The Justice Department's Office of Professional Responsibility is investigating the postings, which defense attorneys have cited as evidence the prosecutors improperly tried to influence cases.
The authors of the posts were unmasked in court filings by attorneys for New Orleans businessman Fred Heebe, whose landfill operations are under federal investigation. Heebe had been nominated by then-President George W. Bush for U.S. attorney in 2001 but withdrew amid allegations he had abused an ex-girlfriend and his ex-wife. He denied the allegations. Letten wound up with the job instead.
Letten is stepping down at a time when his office is ramping up an investigation of former New Orleans Mayor Ray Nagin's administration.

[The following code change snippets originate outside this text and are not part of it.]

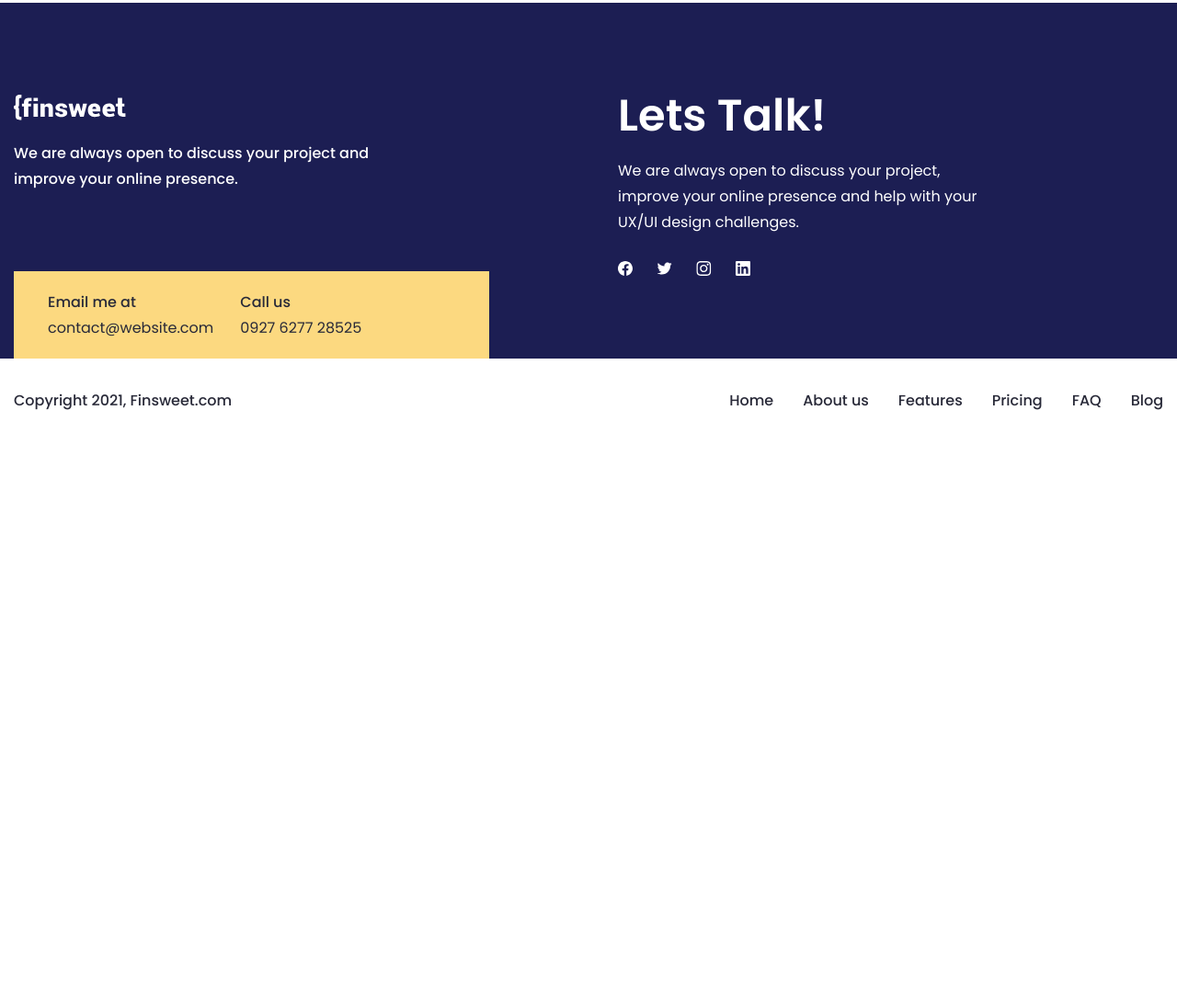
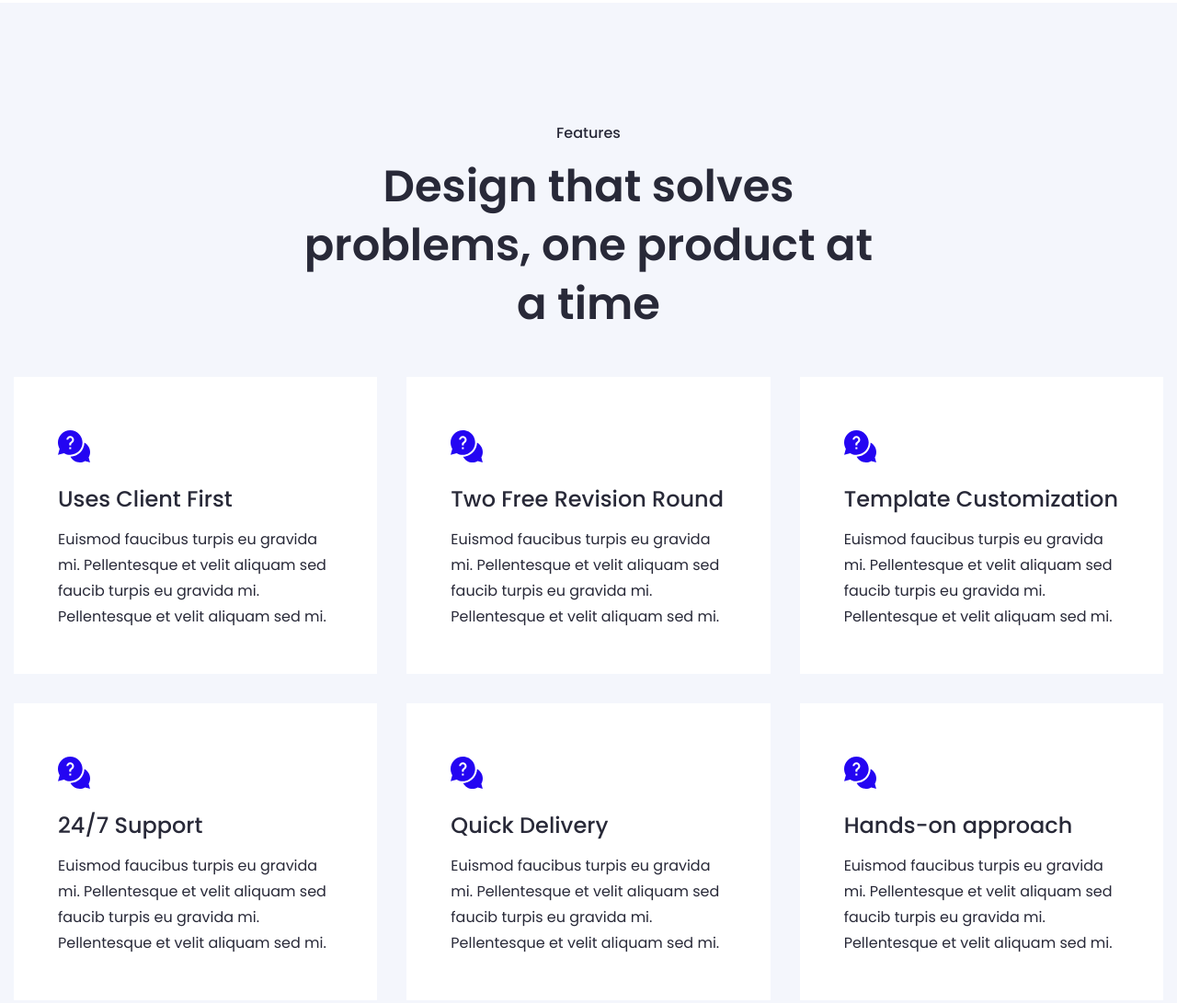
Before and after one commit to ArtemCaster/Webflow, a website: page app/index.html in a window 1280 px wide. Shown: the part 2379-3470 px from the top of the page at 92% size. Before the commit the page ends 2861 px from the top, so only its background shows below. Drawn offline with nearby package versions, Linux system fonts and the light colour scheme; files that its build step writes are made by us from their sources.

Commit message:
added _features

```diff
--- a/app/index.html
+++ b/app/index.html
@@ -170,6 +170,78 @@
     </div>
   </div>
 </section>
+    <section class="features">
+  <div class="container">
+    <p class="features__subtitle">
+      Features
+    </p>
+    <h2 class="features__title">
+      Design that solves problems, one product at a time
+    </h2>
+    <div class="features__inner">
+      <div class="card features__card">
+        <img class="card__icon" src="../images/icons/question-icon.svg" alt="icon">
+        <h6 class="card__title">
+          Uses Client First
+        </h6>
+        <p class="card__text">
+          Euismod faucibus turpis eu gravida mi. Pellentesque et velit aliquam sed faucib turpis eu gravida mi.
+          Pellentesque et velit aliquam sed mi.
+        </p>
+      </div>
+      <div class="card features__card">
+        <img class="card__icon" src="../images/icons/question-icon.svg" alt="icon">
+        <h6 class="card__title">
+          Two Free Revision Round
+        </h6>
+        <p class="card__text">
+          Euismod faucibus turpis eu gravida mi. Pellentesque et velit aliquam sed faucib turpis eu gravida mi.
+          Pellentesque et velit aliquam sed mi.
+        </p>
+      </div>
+      <div class="card features__card">
+        <img class="card__icon" src="../images/icons/question-icon.svg" alt="icon">
+        <h6 class="card__title">
+          Template Customization
+        </h6>
+        <p class="card__text">
+          Euismod faucibus turpis eu gravida mi. Pellentesque et velit aliquam sed faucib turpis eu gravida mi.
+          Pellentesque et velit aliquam sed mi.
+        </p>
+      </div>
+      <div class="card features__card">
+        <img class="card__icon" src="../images/icons/question-icon.svg" alt="icon">
+        <h6 class="card__title">
+          24/7 Support
+        </h6>
+        <p class="card__text">
+          Euismod faucibus turpis eu gravida mi. Pellentesque et velit aliquam sed faucib turpis eu gravida mi.
+          Pellentesque et velit aliquam sed mi.
+        </p>
+      </div>
+      <div class="card features__card">
+        <img class="card__icon" src="../images/icons/question-icon.svg" alt="icon">
+        <h6 class="card__title">
+          Quick Delivery
+        </h6>
+        <p class="card__text">
+          Euismod faucibus turpis eu gravida mi. Pellentesque et velit aliquam sed faucib turpis eu gravida mi.
+          Pellentesque et velit aliquam sed mi.
+        </p>
+      </div>
+      <div class="card features__card">
+        <img class="card__icon" src="../images/icons/question-icon.svg" alt="icon">
+        <h6 class="card__title">
+          Hands-on approach
+        </h6>
+        <p class="card__text">
+          Euismod faucibus turpis eu gravida mi. Pellentesque et velit aliquam sed faucib turpis eu gravida mi.
+          Pellentesque et velit aliquam sed mi.
+        </p>
+      </div>
+    </div>
+  </div>
+</section>
 
   </main>
   <section class="footer">
--- /dev/null
+++ b/app/scss/components/_card.scss
@@ -0,0 +1,21 @@
+.card{
+  min-height: 316px;
+  background-color: $white;
+  padding: 58px 48px 48px 48px;
+
+  &__img{
+    display: inline-block;
+  }
+
+  &__title{
+    @extend %h6;
+    margin: 22px 0 12px 0;
+  }
+}
+
+@media (max-width: 620px){
+  .card{
+    min-height: 240px;
+    padding: 20px;
+  }
+}
--- /dev/null
+++ b/app/scss/index/_features.scss
@@ -0,0 +1,56 @@
+.features {
+  padding: 128px 0;
+  background-color: $gray;
+
+  &__subtitle {
+    @extend %label-2;
+    text-align: center;
+  }
+
+  &__title {
+    @extend %h2;
+    max-width: 630px;
+    text-align: center;
+    margin: 12px auto 47px auto;
+  }
+
+  &__inner {
+    display: grid;
+    grid-template-columns: repeat(3, 1fr);
+    grid-gap: 32px;
+  }
+}
+
+@media (max-width: 1200px) {
+  .features {
+    &__inner {
+      grid-template-columns: repeat(2, 1fr);
+    }
+  }
+}
+
+@media (max-width: 720px) {
+  .features {
+    padding: 60px 0;
+
+    &__title {
+      font-size: 23px;
+      line-height: 30px;
+      max-width: 300px;
+    }
+
+    &__inner {
+      grid-template-columns: repeat(1, 1fr);
+    }
+  }
+}
+
+@media (max-width: 620px) {
+  .features {
+    padding: 60px 0;
+
+    &__inner{
+      grid-gap: 20px;
+    }
+  }
+}
--- a/app/scss/style.scss
+++ b/app/scss/style.scss
@@ -13,8 +13,10 @@
 @import './components/navbar.scss';
 @import './components/footer.scss';
 @import './components/header.scss';
+@import './components/card.scss';
 
 
 //компоненты index
 @import './index/how-work.scss';
 @import './index/view-progects.scss';
+@import './index/features.scss';
```
Also changed, not shown: app/html/index.html (+1 -0 lines), app/html/index/_features.html (added, +72 -0 lines), app/images/icons/check-icon.svg (added), app/images/icons/page-icon.svg (added), app/images/icons/pen-icon.svg (added), app/images/icons/people-icon.svg (added), app/images/icons/question-icon.svg (added), app/images/icons/timer-icon.svg (added).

The probe has resulted in guilty pleas by two businessmen who said they bribed an unidentified city official.
The misconduct allegations have provided ammunition for defense attorneys to challenge other high-profile prosecutions, including the conviction of five former New Orleans police officers on federal civil rights violations over a deadly shooting on a bridge after Hurricane Katrina in 2005.
Defense attorneys in the so-called Danziger Bridge case have asked for a new trial, arguing that the online posts and other media leaks were part of a campaign to smear the officers and possibly influence potential jurors.
On Thursday, Attorney General Eric Holder announced the appointment of John Horn, a first assistant U.S. attorney in Georgia, to investigate the online posts and leaks.
Edwards, the roguish, wisecracking former governor who was convicted of taking payoffs in return for casino licenses, reacted to Letten's downfall by alluding to the old adage about watching the bodies of one's enemies come floating down the river.
"Sit by the river long enough," he told Baton Rouge TV station WAFB. "I did."